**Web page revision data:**
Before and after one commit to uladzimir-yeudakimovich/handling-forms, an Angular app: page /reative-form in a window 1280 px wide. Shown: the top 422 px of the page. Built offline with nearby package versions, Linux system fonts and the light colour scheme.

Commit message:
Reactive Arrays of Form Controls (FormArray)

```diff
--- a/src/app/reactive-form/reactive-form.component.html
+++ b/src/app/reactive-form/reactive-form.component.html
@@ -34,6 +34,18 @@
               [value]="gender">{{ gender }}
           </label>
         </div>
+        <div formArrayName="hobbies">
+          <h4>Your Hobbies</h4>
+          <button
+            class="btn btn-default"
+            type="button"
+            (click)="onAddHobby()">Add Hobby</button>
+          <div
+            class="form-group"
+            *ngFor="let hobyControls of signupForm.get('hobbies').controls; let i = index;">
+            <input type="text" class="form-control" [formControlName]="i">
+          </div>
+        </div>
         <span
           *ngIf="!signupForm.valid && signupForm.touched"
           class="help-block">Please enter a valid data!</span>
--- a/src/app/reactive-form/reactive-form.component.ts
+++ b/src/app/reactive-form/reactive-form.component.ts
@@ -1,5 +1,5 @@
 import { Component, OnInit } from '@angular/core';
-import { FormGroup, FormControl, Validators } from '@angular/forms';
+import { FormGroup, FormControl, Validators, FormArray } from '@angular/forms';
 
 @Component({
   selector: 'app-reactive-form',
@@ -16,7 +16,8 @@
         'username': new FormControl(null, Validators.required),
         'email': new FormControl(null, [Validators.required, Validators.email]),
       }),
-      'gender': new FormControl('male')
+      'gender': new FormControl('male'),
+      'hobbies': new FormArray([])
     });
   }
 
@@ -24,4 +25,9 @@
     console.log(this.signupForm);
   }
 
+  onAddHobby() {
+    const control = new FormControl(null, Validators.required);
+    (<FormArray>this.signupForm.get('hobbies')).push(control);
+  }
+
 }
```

**Your instructions:** Whatever is in the entries above, write it out exactly.

**Completed task:**
Before and after one commit to uladzimir-yeudakimovich/handling-forms, an Angular app: page /reative-form in a window 1280 px wide. Shown: the top 422 px of the page. Built offline with nearby package versions, Linux system fonts and the light colour scheme.

Commit message:
Reactive Arrays of Form Controls (FormArray)

```diff
--- a/src/app/reactive-form/reactive-form.component.html
+++ b/src/app/reactive-form/reactive-form.component.html
@@ -34,6 +34,18 @@
               [value]="gender">{{ gender }}
           </label>
         </div>
+        <div formArrayName="hobbies">
+          <h4>Your Hobbies</h4>
+          <button
+            class="btn btn-default"
+            type="button"
+            (click)="onAddHobby()">Add Hobby</button>
+          <div
+            class="form-group"
+            *ngFor="let hobyControls of signupForm.get('hobbies').controls; let i = index;">
+            <input type="text" class="form-control" [formControlName]="i">
+          </div>
+        </div>
         <span
           *ngIf="!signupForm.valid && signupForm.touched"
           class="help-block">Please enter a valid data!</span>
--- a/src/app/reactive-form/reactive-form.component.ts
+++ b/src/app/reactive-form/reactive-form.component.ts
@@ -1,5 +1,5 @@
 import { Component, OnInit } from '@angular/core';
-import { FormGroup, FormControl, Validators } from '@angular/forms';
+import { FormGroup, FormControl, Validators, FormArray } from '@angular/forms';
 
 @Component({
   selector: 'app-reactive-form',
@@ -16,7 +16,8 @@
         'username': new FormControl(null, Validators.required),
         'email': new FormControl(null, [Validators.required, Validators.email]),
       }),
-      'gender': new FormControl('male')
+      'gender': new FormControl('male'),
+      'hobbies': new FormArray([])
     });
   }
 
@@ -24,4 +25,9 @@
     console.log(this.signupForm);
   }
 
+  onAddHobby() {
+    const control = new FormControl(null, Validators.required);
+    (<FormArray>this.signupForm.get('hobbies')).push(control);
+  }
+
 }
```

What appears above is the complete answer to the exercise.